#### THE PROBLEM:
Number of lines below with the word "string": state it and write nothing more.

#### PROVIDED RECORDS:
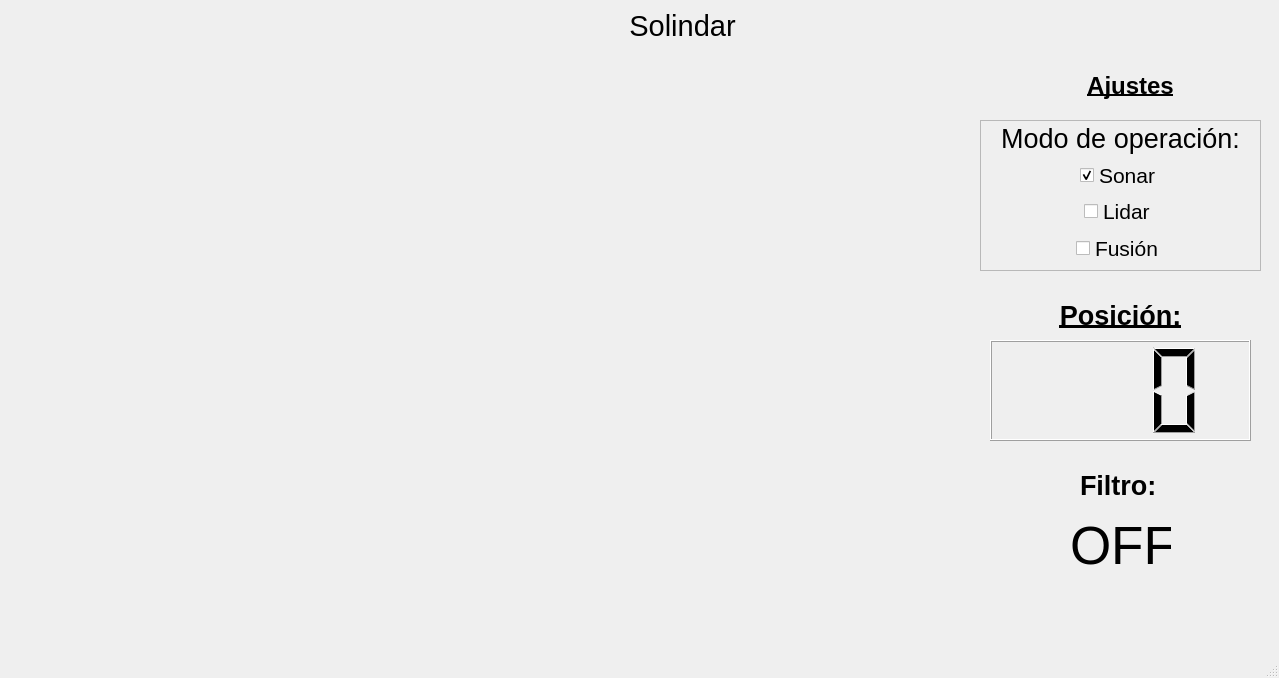
This is software/Solindar.ui in USB-EC3883-III-2019/EC3883-G07 as Qt 5 draws it before an edit. The edited form follows.
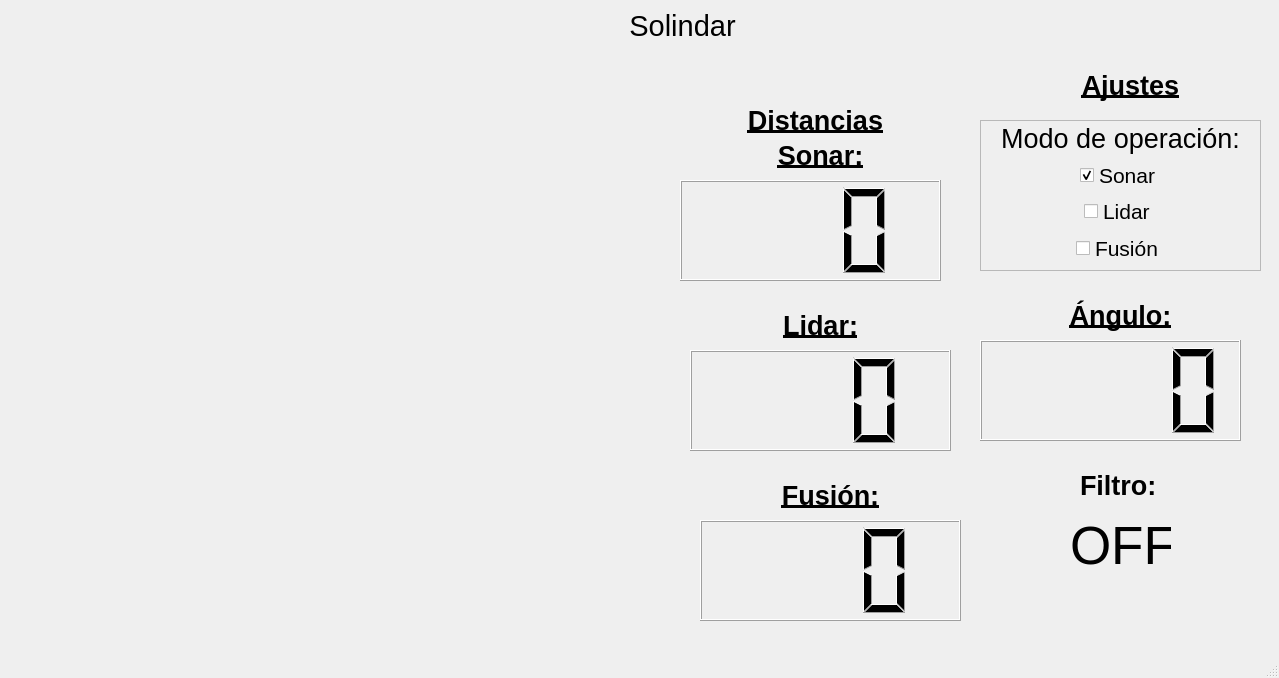
This is the edited form. Icons and pictures are not drawn. Custom widgets are drawn as their Qt base class.

The edit to the form file:
```diff
--- a/software/Solindar.ui
+++ b/software/Solindar.ui
@@ -27,22 +27,26 @@
     <property name="geometry">
      <rect>
       <x>19</x>
-      <y>132</y>
-      <width>951</width>
-      <height>461</height>
+      <y>102</y>
+      <width>651</width>
+      <height>531</height>
      </rect>
     </property>
    </widget>
    <widget class="QWidget" name="horizontalLayoutWidget">
     <property name="geometry">
      <rect>
-      <x>19</x>
-      <y>62</y>
+      <x>30</x>
+      <y>40</y>
       <width>951</width>
-      <height>71</height>
+      <height>51</height>
      </rect>
     </property>
-    <layout class="QHBoxLayout" name="hlayout"/>
+    <layout class="QHBoxLayout" name="hlayout">
+     <item>
+      <widget class="QWidget" name="navigation" native="true"/>
+     </item>
+    </layout>
    </widget>
    <widget class="QFrame" name="frame_2">
     <property name="geometry">
@@ -125,7 +129,7 @@
     </property>
     <property name="font">
      <font>
-      <pointsize>18</pointsize>
+      <pointsize>20</pointsize>
       <weight>75</weight>
       <bold>true</bold>
       <underline>true</underline>
@@ -138,16 +142,6 @@
      <set>Qt::AlignCenter</set>
     </property>
    </widget>
-   <widget class="QWidget" name="navigation" native="true">
-    <property name="geometry">
-     <rect>
-      <x>20</x>
-      <y>60</y>
-      <width>951</width>
-      <height>71</height>
-     </rect>
-    </property>
-   </widget>
    <widget class="QLabel" name="label_5">
     <property name="geometry">
      <rect>
@@ -187,7 +181,7 @@
      </font>
     </property>
     <property name="text">
-     <string>Posición:</string>
+     <string>Ángulo:</string>
     </property>
     <property name="textFormat">
      <enum>Qt::AutoText</enum>
@@ -199,7 +193,7 @@
    <widget class="QLCDNumber" name="lcdNumber">
     <property name="geometry">
      <rect>
-      <x>990</x>
+      <x>980</x>
       <y>340</y>
       <width>261</width>
       <height>101</height>
@@ -209,7 +203,7 @@
      <bool>true</bool>
     </property>
     <property name="digitCount">
-     <number>3</number>
+     <number>4</number>
     </property>
     <property name="segmentStyle">
      <enum>QLCDNumber::Filled</enum>
@@ -259,6 +253,186 @@
      <string>OFF</string>
     </property>
    </widget>
+   <widget class="QLabel" name="label_7">
+    <property name="geometry">
+     <rect>
+      <x>730</x>
+      <y>140</y>
+      <width>181</width>
+      <height>31</height>
+     </rect>
+    </property>
+    <property name="font">
+     <font>
+      <pointsize>20</pointsize>
+      <weight>75</weight>
+      <bold>true</bold>
+      <underline>true</underline>
+     </font>
+    </property>
+    <property name="text">
+     <string>Sonar:</string>
+    </property>
+    <property name="textFormat">
+     <enum>Qt::AutoText</enum>
+    </property>
+    <property name="alignment">
+     <set>Qt::AlignCenter</set>
+    </property>
+   </widget>
+   <widget class="QLCDNumber" name="lcdNumber_2">
+    <property name="geometry">
+     <rect>
+      <x>680</x>
+      <y>180</y>
+      <width>261</width>
+      <height>101</height>
+     </rect>
+    </property>
+    <property name="smallDecimalPoint">
+     <bool>true</bool>
+    </property>
+    <property name="digitCount">
+     <number>3</number>
+    </property>
+    <property name="segmentStyle">
+     <enum>QLCDNumber::Filled</enum>
+    </property>
+    <property name="value" stdset="0">
+     <double>0.000000000000000</double>
+    </property>
+    <property name="intValue" stdset="0">
+     <number>0</number>
+    </property>
+   </widget>
+   <widget class="QLCDNumber" name="lcdNumber_3">
+    <property name="geometry">
+     <rect>
+      <x>690</x>
+      <y>350</y>
+      <width>261</width>
+      <height>101</height>
+     </rect>
+    </property>
+    <property name="smallDecimalPoint">
+     <bool>true</bool>
+    </property>
+    <property name="digitCount">
+     <number>3</number>
+    </property>
+    <property name="segmentStyle">
+     <enum>QLCDNumber::Filled</enum>
+    </property>
+    <property name="value" stdset="0">
+     <double>0.000000000000000</double>
+    </property>
+    <property name="intValue" stdset="0">
+     <number>0</number>
+    </property>
+   </widget>
+   <widget class="QLabel" name="label_8">
+    <property name="geometry">
+     <rect>
+      <x>730</x>
+      <y>310</y>
+      <width>181</width>
+      <height>31</height>
+     </rect>
+    </property>
+    <property name="font">
+     <font>
+      <pointsize>20</pointsize>
+      <weight>75</weight>
+      <bold>true</bold>
+      <underline>true</underline>
+     </font>
+    </property>
+    <property name="text">
+     <string>Lidar:</string>
+    </property>
+    <property name="textFormat">
+     <enum>Qt::AutoText</enum>
+    </property>
+    <property name="alignment">
+     <set>Qt::AlignCenter</set>
+    </property>
+   </widget>
+   <widget class="QLCDNumber" name="lcdNumber_4">
+    <property name="geometry">
+     <rect>
+      <x>700</x>
+      <y>520</y>
+      <width>261</width>
+      <height>101</height>
+     </rect>
+    </property>
+    <property name="smallDecimalPoint">
+     <bool>true</bool>
+    </property>
+    <property name="digitCount">
+     <number>3</number>
+    </property>
+    <property name="segmentStyle">
+     <enum>QLCDNumber::Filled</enum>
+    </property>
+    <property name="value" stdset="0">
+     <double>0.000000000000000</double>
+    </property>
+    <property name="intValue" stdset="0">
+     <number>0</number>
+    </property>
+   </widget>
+   <widget class="QLabel" name="label_9">
+    <property name="geometry">
+     <rect>
+      <x>740</x>
+      <y>480</y>
+      <width>181</width>
+      <height>31</height>
+     </rect>
+    </property>
+    <property name="font">
+     <font>
+      <pointsize>20</pointsize>
+      <weight>75</weight>
+      <bold>true</bold>
+      <underline>true</underline>
+     </font>
+    </property>
+    <property name="text">
+     <string>Fusión:</string>
+    </property>
+    <property name="textFormat">
+     <enum>Qt::AutoText</enum>
+    </property>
+    <property name="alignment">
+     <set>Qt::AlignCenter</set>
+    </property>
+   </widget>
+   <widget class="QLabel" name="label_3">
+    <property name="geometry">
+     <rect>
+      <x>740</x>
+      <y>100</y>
+      <width>151</width>
+      <height>41</height>
+     </rect>
+    </property>
+    <property name="font">
+     <font>
+      <pointsize>20</pointsize>
+      <weight>75</weight>
+      <bold>true</bold>
+      <underline>true</underline>
+     </font>
+    </property>
+    <property name="text">
+     <string>Distancias</string>
+    </property>
+    <property name="alignment">
+     <set>Qt::AlignCenter</set>
+    </property>
+   </widget>
   </widget>
   <widget class="QMenuBar" name="menubar">
    <property name="enabled">
```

#### SOLUTION TO THIS PROBLEM:
7